In conjunction with the other recruited outreach noted, Mr. Peterson will conduct targeted outreach to police executives to identify outstanding candidates and encourage them to apply for the position of Chief of Police in Nashville. He will also work with Metro HR and the candidate review committee to ensure that Nashville identifies candidates with a proven track record of innovation and community engagement and a commitment to the principles set forth by President Obama’s Task Force on Twenty-First Century Policing.

In addition, Mr. Peterson will also conduct a survey of the current police department. Among the questions Mr. Peterson will ask are the following:

  1. What do you think the department does really well?
  2. What three (3) things would you change about the department if you could?
  3. Describe the kind of leader who you would like to see as your next chief.
  4. What do you think the key challenges will be for the new chief?

Timeline

Following is the timeline for the Chief of Police selection process:

Timeframe Activities
July 28 Mayor’s Office announces roadmap for Chief of Police selection process.
Community and neighborhood engagement begins.

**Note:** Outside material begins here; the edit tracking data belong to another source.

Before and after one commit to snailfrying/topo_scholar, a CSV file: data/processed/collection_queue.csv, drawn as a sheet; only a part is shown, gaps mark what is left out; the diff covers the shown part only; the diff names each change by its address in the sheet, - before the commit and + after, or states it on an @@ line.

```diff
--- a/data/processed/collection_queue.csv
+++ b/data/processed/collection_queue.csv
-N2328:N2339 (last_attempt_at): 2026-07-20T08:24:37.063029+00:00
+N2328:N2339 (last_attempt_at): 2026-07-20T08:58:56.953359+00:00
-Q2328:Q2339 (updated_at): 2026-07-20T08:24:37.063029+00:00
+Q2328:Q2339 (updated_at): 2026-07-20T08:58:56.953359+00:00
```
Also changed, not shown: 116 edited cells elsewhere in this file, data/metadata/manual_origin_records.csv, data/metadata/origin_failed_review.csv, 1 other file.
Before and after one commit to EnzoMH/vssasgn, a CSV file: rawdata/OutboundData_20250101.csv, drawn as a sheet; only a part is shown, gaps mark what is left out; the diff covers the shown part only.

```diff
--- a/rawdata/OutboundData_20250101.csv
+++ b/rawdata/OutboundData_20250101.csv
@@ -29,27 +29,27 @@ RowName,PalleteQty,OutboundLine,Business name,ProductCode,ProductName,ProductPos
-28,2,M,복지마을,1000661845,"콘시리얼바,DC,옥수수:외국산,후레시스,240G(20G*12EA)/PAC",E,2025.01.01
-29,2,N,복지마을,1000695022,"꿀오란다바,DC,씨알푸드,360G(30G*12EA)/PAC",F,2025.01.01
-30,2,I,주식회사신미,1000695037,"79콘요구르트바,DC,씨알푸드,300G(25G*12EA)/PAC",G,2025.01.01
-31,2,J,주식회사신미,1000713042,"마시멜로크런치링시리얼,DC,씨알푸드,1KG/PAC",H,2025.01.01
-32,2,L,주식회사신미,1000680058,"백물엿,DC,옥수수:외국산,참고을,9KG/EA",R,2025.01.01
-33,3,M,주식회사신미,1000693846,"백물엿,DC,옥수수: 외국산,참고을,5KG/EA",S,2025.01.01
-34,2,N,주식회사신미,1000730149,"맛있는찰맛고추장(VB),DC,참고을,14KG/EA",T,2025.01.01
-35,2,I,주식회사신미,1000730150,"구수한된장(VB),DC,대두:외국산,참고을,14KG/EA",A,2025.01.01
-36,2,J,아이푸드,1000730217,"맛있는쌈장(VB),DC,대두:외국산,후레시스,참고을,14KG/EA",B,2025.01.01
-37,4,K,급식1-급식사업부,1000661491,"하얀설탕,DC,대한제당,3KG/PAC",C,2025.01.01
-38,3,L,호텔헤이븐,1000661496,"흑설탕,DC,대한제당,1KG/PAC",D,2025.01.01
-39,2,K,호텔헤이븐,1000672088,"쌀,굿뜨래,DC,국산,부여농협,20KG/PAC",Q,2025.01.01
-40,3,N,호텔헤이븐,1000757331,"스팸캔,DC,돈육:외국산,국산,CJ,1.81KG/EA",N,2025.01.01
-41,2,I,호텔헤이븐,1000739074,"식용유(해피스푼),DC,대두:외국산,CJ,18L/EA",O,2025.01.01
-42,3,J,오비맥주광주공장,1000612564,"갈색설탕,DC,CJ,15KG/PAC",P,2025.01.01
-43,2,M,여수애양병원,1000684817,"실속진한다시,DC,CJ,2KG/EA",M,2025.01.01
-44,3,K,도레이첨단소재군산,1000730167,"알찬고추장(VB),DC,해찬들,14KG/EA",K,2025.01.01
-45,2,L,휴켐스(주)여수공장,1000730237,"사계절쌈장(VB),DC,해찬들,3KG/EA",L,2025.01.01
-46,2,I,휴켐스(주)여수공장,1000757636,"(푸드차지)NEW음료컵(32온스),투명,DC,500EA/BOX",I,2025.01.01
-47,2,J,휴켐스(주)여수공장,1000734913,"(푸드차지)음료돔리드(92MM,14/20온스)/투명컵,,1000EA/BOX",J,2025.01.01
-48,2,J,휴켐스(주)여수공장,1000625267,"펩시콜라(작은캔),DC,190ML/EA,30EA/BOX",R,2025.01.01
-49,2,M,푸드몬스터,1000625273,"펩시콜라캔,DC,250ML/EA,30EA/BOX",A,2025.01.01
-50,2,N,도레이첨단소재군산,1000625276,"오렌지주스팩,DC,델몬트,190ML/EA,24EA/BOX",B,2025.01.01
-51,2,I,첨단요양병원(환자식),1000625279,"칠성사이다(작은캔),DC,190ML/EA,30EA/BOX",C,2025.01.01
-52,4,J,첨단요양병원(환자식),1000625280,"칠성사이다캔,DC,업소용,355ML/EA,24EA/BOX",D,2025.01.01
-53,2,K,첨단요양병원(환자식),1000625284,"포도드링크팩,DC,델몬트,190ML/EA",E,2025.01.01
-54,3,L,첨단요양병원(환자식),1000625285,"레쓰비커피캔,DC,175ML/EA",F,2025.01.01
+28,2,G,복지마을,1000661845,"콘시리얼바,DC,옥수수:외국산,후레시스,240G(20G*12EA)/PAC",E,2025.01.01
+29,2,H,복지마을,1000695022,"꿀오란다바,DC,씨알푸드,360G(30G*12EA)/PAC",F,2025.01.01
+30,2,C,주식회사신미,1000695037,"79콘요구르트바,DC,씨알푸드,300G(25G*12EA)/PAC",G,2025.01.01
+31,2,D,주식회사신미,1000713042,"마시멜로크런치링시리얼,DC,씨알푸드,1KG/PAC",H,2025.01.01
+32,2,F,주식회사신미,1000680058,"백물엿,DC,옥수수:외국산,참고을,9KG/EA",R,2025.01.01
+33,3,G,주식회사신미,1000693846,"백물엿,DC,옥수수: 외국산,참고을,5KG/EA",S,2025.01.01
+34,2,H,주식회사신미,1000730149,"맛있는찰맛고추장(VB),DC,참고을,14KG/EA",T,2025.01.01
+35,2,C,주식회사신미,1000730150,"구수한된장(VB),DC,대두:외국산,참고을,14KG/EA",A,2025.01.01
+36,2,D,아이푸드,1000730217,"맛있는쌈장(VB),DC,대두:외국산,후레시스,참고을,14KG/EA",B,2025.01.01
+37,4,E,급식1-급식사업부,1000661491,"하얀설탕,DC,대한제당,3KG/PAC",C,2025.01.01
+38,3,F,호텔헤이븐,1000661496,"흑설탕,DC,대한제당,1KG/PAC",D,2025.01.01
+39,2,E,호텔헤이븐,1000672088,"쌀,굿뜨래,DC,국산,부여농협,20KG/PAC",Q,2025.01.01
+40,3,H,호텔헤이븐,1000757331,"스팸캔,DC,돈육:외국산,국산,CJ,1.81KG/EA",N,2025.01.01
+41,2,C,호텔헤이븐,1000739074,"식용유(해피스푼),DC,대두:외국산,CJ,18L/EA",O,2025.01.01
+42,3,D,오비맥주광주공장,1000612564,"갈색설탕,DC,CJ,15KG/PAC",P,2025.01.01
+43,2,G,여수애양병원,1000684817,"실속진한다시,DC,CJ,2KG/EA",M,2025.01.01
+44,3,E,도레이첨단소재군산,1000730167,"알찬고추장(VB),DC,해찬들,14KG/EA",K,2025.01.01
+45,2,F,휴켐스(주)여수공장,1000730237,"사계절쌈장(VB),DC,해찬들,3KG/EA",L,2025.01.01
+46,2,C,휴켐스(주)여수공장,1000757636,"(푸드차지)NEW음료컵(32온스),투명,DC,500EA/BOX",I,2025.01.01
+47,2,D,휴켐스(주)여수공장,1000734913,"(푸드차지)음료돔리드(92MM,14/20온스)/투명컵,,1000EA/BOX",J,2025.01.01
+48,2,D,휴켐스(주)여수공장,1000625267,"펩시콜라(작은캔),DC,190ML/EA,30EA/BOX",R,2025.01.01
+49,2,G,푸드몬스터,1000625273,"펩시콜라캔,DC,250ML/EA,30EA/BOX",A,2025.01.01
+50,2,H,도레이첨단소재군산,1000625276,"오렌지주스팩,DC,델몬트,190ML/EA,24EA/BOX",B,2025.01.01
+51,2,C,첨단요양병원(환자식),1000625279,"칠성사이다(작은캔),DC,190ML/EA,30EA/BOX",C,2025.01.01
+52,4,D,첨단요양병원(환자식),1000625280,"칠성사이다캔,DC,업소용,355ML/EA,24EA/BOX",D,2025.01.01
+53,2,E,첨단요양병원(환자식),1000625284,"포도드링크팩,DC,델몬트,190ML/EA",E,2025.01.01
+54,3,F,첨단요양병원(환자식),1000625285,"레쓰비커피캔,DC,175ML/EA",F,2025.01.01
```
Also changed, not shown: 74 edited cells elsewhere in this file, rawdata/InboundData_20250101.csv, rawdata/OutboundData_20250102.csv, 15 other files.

Consultant begins process of reaching out to potential candidates nationwide.
Early August Consultant surveys police officers on job satisfaction, priorities.
Mid-August Metro HR and the Mayor’s Office finalize job posting. The position is advertised nationally and posted for 30 days.
Mid-September Application period closes.
Late September Metro HR scores candidates and meets with review committee narrowing the field to the top finalists for interviews.
Metro begins an extensive process of background checks.
October Finalists visit Nashville to meet with interview panel and the Mayor.
Mayor announces Nashville’s new police chief.